WORKING DATA Block Start

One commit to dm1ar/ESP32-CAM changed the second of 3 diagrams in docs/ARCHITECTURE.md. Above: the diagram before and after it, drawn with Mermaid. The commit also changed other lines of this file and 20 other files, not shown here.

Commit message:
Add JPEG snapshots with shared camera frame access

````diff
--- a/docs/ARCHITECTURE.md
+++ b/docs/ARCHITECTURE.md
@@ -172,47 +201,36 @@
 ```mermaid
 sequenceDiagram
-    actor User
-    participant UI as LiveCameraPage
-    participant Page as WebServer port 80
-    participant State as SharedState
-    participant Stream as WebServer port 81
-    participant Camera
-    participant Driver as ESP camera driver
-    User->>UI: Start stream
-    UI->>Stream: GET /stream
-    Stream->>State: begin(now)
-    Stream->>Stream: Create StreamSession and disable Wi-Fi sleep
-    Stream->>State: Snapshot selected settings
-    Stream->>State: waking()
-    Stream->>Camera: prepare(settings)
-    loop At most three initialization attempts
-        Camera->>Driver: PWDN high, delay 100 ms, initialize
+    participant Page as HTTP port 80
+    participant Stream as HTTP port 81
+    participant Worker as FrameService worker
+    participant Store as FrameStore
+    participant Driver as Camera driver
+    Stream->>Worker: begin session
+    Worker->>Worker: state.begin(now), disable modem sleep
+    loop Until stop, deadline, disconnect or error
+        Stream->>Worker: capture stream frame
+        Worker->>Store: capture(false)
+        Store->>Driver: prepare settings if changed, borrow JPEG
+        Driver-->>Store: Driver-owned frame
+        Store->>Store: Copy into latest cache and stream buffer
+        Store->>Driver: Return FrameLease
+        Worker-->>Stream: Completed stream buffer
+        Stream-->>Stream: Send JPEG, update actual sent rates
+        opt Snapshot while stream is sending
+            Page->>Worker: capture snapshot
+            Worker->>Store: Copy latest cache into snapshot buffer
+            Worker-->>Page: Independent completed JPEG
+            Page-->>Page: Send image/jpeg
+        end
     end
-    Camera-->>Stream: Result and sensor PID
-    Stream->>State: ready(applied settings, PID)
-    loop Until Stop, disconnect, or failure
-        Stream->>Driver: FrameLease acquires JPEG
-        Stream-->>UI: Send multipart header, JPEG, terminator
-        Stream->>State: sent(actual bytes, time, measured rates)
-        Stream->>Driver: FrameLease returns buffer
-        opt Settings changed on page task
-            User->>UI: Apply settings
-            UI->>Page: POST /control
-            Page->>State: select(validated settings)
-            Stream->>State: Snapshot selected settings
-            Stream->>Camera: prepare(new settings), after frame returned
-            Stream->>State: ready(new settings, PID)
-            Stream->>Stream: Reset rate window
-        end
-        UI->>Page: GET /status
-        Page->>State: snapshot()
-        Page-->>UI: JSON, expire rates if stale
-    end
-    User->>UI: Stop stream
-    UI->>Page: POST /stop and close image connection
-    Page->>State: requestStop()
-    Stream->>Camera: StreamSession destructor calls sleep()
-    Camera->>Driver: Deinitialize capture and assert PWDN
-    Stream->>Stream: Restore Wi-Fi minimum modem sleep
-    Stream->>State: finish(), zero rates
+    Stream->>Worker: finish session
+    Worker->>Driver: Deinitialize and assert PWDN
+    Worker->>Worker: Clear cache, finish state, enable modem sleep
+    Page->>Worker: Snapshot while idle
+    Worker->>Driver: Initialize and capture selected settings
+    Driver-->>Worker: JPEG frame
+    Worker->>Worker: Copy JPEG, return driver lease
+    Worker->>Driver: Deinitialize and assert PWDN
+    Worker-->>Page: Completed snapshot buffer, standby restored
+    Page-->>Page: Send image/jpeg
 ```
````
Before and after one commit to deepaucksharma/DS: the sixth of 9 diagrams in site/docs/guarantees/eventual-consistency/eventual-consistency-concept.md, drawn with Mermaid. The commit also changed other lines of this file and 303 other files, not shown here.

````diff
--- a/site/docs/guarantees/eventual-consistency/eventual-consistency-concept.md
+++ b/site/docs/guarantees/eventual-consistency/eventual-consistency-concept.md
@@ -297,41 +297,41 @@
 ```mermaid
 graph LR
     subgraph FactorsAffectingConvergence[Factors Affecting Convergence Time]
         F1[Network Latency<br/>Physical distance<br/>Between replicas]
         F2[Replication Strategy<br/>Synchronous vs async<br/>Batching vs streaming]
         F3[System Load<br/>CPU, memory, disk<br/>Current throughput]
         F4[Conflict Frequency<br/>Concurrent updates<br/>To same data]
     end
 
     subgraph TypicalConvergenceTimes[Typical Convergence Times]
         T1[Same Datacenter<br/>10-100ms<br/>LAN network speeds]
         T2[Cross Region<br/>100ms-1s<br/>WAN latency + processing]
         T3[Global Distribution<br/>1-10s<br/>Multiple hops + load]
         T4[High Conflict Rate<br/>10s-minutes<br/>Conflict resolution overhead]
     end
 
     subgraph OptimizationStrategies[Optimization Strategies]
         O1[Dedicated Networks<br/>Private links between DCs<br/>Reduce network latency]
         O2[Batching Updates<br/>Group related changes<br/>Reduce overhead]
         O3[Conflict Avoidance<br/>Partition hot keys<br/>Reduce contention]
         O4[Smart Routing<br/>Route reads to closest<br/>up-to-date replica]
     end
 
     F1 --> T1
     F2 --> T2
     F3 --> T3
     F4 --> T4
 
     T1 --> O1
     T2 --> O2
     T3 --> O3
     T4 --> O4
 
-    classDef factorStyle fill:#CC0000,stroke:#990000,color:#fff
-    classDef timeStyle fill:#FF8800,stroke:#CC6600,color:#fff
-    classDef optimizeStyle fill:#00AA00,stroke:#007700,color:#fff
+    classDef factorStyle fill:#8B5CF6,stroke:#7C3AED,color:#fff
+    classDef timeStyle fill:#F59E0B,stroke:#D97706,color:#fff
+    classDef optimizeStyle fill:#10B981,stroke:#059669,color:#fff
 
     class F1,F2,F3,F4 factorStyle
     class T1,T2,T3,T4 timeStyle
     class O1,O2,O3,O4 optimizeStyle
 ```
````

WORKING DATA Block End

- [WHAT TO WORK ON]
Each entry above needs to be output exactly.

- [OUTPUT OF THE TASK]
One commit to dm1ar/ESP32-CAM changed the second of 3 diagrams in docs/ARCHITECTURE.md. Above: the diagram before and after it, drawn with Mermaid. The commit also changed other lines of this file and 20 other files, not shown here.

Commit message:
Add JPEG snapshots with shared camera frame access

````diff
--- a/docs/ARCHITECTURE.md
+++ b/docs/ARCHITECTURE.md
@@ -172,47 +201,36 @@
 ```mermaid
 sequenceDiagram
-    actor User
-    participant UI as LiveCameraPage
-    participant Page as WebServer port 80
-    participant State as SharedState
-    participant Stream as WebServer port 81
-    participant Camera
-    participant Driver as ESP camera driver
-    User->>UI: Start stream
-    UI->>Stream: GET /stream
-    Stream->>State: begin(now)
-    Stream->>Stream: Create StreamSession and disable Wi-Fi sleep
-    Stream->>State: Snapshot selected settings
-    Stream->>State: waking()
-    Stream->>Camera: prepare(settings)
-    loop At most three initialization attempts
-        Camera->>Driver: PWDN high, delay 100 ms, initialize
+    participant Page as HTTP port 80
+    participant Stream as HTTP port 81
+    participant Worker as FrameService worker
+    participant Store as FrameStore
+    participant Driver as Camera driver
+    Stream->>Worker: begin session
+    Worker->>Worker: state.begin(now), disable modem sleep
+    loop Until stop, deadline, disconnect or error
+        Stream->>Worker: capture stream frame
+        Worker->>Store: capture(false)
+        Store->>Driver: prepare settings if changed, borrow JPEG
+        Driver-->>Store: Driver-owned frame
+        Store->>Store: Copy into latest cache and stream buffer
+        Store->>Driver: Return FrameLease
+        Worker-->>Stream: Completed stream buffer
+        Stream-->>Stream: Send JPEG, update actual sent rates
+        opt Snapshot while stream is sending
+            Page->>Worker: capture snapshot
+            Worker->>Store: Copy latest cache into snapshot buffer
+            Worker-->>Page: Independent completed JPEG
+            Page-->>Page: Send image/jpeg
+        end
     end
-    Camera-->>Stream: Result and sensor PID
-    Stream->>State: ready(applied settings, PID)
-    loop Until Stop, disconnect, or failure
-        Stream->>Driver: FrameLease acquires JPEG
-        Stream-->>UI: Send multipart header, JPEG, terminator
-        Stream->>State: sent(actual bytes, time, measured rates)
-        Stream->>Driver: FrameLease returns buffer
-        opt Settings changed on page task
-            User->>UI: Apply settings
-            UI->>Page: POST /control
-            Page->>State: select(validated settings)
-            Stream->>State: Snapshot selected settings
-            Stream->>Camera: prepare(new settings), after frame returned
-            Stream->>State: ready(new settings, PID)
-            Stream->>Stream: Reset rate window
-        end
-        UI->>Page: GET /status
-        Page->>State: snapshot()
-        Page-->>UI: JSON, expire rates if stale
-    end
-    User->>UI: Stop stream
-    UI->>Page: POST /stop and close image connection
-    Page->>State: requestStop()
-    Stream->>Camera: StreamSession destructor calls sleep()
-    Camera->>Driver: Deinitialize capture and assert PWDN
-    Stream->>Stream: Restore Wi-Fi minimum modem sleep
-    Stream->>State: finish(), zero rates
+    Stream->>Worker: finish session
+    Worker->>Driver: Deinitialize and assert PWDN
+    Worker->>Worker: Clear cache, finish state, enable modem sleep
+    Page->>Worker: Snapshot while idle
+    Worker->>Driver: Initialize and capture selected settings
+    Driver-->>Worker: JPEG frame
+    Worker->>Worker: Copy JPEG, return driver lease
+    Worker->>Driver: Deinitialize and assert PWDN
+    Worker-->>Page: Completed snapshot buffer, standby restored
+    Page-->>Page: Send image/jpeg
 ```
````
Before and after one commit to deepaucksharma/DS: the sixth of 9 diagrams in site/docs/guarantees/eventual-consistency/eventual-consistency-concept.md, drawn with Mermaid. The commit also changed other lines of this file and 303 other files, not shown here.

````diff
--- a/site/docs/guarantees/eventual-consistency/eventual-consistency-concept.md
+++ b/site/docs/guarantees/eventual-consistency/eventual-consistency-concept.md
@@ -297,41 +297,41 @@
 ```mermaid
 graph LR
     subgraph FactorsAffectingConvergence[Factors Affecting Convergence Time]
         F1[Network Latency<br/>Physical distance<br/>Between replicas]
         F2[Replication Strategy<br/>Synchronous vs async<br/>Batching vs streaming]
         F3[System Load<br/>CPU, memory, disk<br/>Current throughput]
         F4[Conflict Frequency<br/>Concurrent updates<br/>To same data]
     end
 
     subgraph TypicalConvergenceTimes[Typical Convergence Times]
         T1[Same Datacenter<br/>10-100ms<br/>LAN network speeds]
         T2[Cross Region<br/>100ms-1s<br/>WAN latency + processing]
         T3[Global Distribution<br/>1-10s<br/>Multiple hops + load]
         T4[High Conflict Rate<br/>10s-minutes<br/>Conflict resolution overhead]
     end
 
     subgraph OptimizationStrategies[Optimization Strategies]
         O1[Dedicated Networks<br/>Private links between DCs<br/>Reduce network latency]
         O2[Batching Updates<br/>Group related changes<br/>Reduce overhead]
         O3[Conflict Avoidance<br/>Partition hot keys<br/>Reduce contention]
         O4[Smart Routing<br/>Route reads to closest<br/>up-to-date replica]
     end
 
     F1 --> T1
     F2 --> T2
     F3 --> T3
     F4 --> T4
 
     T1 --> O1
     T2 --> O2
     T3 --> O3
     T4 --> O4
 
-    classDef factorStyle fill:#CC0000,stroke:#990000,color:#fff
-    classDef timeStyle fill:#FF8800,stroke:#CC6600,color:#fff
-    classDef optimizeStyle fill:#00AA00,stroke:#007700,color:#fff
+    classDef factorStyle fill:#8B5CF6,stroke:#7C3AED,color:#fff
+    classDef timeStyle fill:#F59E0B,stroke:#D97706,color:#fff
+    classDef optimizeStyle fill:#10B981,stroke:#059669,color:#fff
 
     class F1,F2,F3,F4 factorStyle
     class T1,T2,T3,T4 timeStyle
     class O1,O2,O3,O4 optimizeStyle
 ```
````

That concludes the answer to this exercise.